“I have been a witness, and these pictures are my testimony. The events I have recorded should not be forgotten and must not be repeated.”

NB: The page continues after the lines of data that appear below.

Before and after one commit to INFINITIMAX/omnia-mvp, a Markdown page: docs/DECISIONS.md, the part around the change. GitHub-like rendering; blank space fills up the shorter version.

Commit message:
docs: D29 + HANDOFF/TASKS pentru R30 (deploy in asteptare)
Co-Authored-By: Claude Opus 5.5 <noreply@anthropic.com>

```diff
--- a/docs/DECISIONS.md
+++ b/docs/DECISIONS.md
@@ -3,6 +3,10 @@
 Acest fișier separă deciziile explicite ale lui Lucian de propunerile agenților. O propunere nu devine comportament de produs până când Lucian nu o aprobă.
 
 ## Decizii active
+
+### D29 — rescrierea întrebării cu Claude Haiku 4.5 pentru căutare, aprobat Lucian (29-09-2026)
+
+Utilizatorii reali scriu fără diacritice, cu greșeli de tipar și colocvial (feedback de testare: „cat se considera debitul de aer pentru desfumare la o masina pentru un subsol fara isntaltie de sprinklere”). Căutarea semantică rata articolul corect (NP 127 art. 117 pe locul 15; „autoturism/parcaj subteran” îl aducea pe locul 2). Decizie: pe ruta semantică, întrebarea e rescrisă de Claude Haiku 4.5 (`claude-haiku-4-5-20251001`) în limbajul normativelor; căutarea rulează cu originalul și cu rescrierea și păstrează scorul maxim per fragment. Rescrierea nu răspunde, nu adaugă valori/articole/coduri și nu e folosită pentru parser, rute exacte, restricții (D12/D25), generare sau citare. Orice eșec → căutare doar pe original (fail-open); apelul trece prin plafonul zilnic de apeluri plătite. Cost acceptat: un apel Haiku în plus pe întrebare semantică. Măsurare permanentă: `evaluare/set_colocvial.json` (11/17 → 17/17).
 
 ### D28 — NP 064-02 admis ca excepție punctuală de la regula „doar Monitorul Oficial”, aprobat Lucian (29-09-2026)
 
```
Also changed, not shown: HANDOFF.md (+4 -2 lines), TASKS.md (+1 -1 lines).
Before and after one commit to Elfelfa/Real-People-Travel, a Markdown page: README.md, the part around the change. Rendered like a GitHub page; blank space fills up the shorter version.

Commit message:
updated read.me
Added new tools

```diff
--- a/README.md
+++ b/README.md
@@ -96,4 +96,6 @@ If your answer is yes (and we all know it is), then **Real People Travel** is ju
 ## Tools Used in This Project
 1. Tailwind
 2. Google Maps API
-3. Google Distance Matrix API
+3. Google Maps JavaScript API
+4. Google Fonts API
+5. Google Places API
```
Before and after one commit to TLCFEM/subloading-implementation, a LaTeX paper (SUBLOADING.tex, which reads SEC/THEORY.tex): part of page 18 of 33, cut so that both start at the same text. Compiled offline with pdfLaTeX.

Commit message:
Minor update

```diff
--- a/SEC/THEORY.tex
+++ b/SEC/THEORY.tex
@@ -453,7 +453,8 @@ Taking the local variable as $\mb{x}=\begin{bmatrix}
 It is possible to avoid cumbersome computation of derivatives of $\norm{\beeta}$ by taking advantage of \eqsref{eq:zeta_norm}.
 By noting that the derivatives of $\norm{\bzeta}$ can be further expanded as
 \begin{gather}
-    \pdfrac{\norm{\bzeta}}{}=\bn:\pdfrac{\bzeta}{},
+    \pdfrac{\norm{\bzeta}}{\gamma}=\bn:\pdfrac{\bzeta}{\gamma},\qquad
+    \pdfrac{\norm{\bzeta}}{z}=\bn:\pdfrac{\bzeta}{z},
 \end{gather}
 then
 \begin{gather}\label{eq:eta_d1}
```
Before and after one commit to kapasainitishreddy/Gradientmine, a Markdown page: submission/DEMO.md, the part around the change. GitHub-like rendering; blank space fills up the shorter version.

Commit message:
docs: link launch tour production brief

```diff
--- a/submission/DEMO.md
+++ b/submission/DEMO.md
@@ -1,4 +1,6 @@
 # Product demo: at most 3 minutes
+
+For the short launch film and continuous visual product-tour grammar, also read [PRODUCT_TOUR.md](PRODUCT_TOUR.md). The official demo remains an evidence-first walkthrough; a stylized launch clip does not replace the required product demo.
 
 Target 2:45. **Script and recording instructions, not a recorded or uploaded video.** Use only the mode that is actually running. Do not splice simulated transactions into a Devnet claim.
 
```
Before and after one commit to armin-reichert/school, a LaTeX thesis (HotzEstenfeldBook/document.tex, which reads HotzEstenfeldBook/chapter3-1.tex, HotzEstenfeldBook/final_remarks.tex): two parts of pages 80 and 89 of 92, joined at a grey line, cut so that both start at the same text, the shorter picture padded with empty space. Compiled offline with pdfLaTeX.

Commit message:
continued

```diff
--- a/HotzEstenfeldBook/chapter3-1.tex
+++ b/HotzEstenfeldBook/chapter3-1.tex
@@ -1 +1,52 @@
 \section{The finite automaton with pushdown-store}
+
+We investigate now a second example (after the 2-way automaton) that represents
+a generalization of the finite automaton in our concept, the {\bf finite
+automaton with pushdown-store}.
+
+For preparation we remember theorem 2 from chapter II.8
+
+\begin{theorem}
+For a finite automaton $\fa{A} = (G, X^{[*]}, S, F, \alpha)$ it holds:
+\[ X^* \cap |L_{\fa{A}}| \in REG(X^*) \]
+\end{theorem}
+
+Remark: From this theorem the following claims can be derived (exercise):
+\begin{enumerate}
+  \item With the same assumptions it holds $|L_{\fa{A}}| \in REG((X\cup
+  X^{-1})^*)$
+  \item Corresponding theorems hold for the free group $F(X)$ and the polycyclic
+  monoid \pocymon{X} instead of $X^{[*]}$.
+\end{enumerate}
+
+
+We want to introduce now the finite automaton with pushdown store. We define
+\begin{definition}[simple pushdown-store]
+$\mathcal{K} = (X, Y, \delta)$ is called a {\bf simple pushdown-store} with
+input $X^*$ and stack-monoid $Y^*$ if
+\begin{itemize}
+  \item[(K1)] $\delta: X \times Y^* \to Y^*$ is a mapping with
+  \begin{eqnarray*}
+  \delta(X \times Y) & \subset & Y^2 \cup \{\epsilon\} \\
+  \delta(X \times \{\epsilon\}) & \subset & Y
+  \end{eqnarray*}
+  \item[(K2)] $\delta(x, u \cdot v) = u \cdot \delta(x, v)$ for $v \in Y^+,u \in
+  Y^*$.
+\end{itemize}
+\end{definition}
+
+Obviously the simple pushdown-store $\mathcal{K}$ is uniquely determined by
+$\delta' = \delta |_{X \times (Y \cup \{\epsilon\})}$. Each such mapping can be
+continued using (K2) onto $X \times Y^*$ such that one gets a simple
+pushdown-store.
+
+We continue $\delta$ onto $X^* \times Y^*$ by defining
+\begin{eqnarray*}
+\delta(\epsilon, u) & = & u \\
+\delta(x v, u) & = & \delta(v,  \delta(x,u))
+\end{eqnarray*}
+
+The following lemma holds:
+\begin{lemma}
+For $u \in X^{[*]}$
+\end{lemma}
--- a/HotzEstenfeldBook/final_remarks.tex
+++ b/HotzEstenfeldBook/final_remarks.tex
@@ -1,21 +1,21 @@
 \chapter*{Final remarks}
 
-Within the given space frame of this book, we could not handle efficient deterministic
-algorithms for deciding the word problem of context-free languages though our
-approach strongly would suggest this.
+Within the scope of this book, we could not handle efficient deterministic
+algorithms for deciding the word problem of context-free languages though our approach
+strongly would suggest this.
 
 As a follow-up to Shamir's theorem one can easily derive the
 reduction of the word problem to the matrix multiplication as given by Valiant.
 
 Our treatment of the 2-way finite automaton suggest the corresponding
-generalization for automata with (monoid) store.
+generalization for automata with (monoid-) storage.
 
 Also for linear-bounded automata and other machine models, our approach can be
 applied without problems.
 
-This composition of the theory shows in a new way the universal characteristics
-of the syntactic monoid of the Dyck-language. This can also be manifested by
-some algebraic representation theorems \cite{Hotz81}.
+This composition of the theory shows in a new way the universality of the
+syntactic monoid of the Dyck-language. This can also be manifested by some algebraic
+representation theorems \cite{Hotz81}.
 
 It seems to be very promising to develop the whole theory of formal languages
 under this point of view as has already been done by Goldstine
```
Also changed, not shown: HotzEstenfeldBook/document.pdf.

Documentary war photographer James Nachtwey, considered by many the greatest war photographer ever, describes some of his experiences as the express elevator to hell. // Poverty, genocide, political unrest. Not just war photography. // Are you a participant or an observer? Is it right to stand back and watch a man get killed? // Famine – the most destructive weapon in war is starvation. // The images are a form of communication, but James never feels complete or satisfied with his work. Over the years his sense of purpose grew stronger - “the subject is more important than myself” James Nachtwey. // He gave up everything for the job. Any normal sense of a relationship or family life. // James has the optimism and belief that war will not be forever and that his photographs will force people to look at it and to make the change. His optimism is what keeps him going. All emotion, anger, remorse he tries to channel into his photographs. // “Is it possible to end human behaviour that has been there since the beginning through photographs? Is photography the anti-dote to war?” James Nachtwey // The photographer is putting himself at risk to mediate for peace – “nothing is worth the pain … If you were there you would change it … But not everyone can be there. That is why you have photographs.” James Nachtwey. // “Personal ambition should not overtake personal passion” James Nachtwey. // He lives with himself because he connects and lives with the subject. // Do these images need to be graphic to get a reaction in today’s de-sentised world? // We are dealing with hugely complex issues. Issues that are often simplified by the mass media and presented as a snippet of entertainment. Images can though effect change, but is it the censorship that actually effects change? Vietnam (James Nachtwey’s inspiration for his career) and the images came back to change public opinion. Since then governments have controlled image, but is again being challenged with the Internet, but having said that, the lay-man is still fed content through media corp and popular websites. Controls therefore come from the consumer. They demand the entertainment and the simplicity. People who buy a photo-book already believe in the subject matter.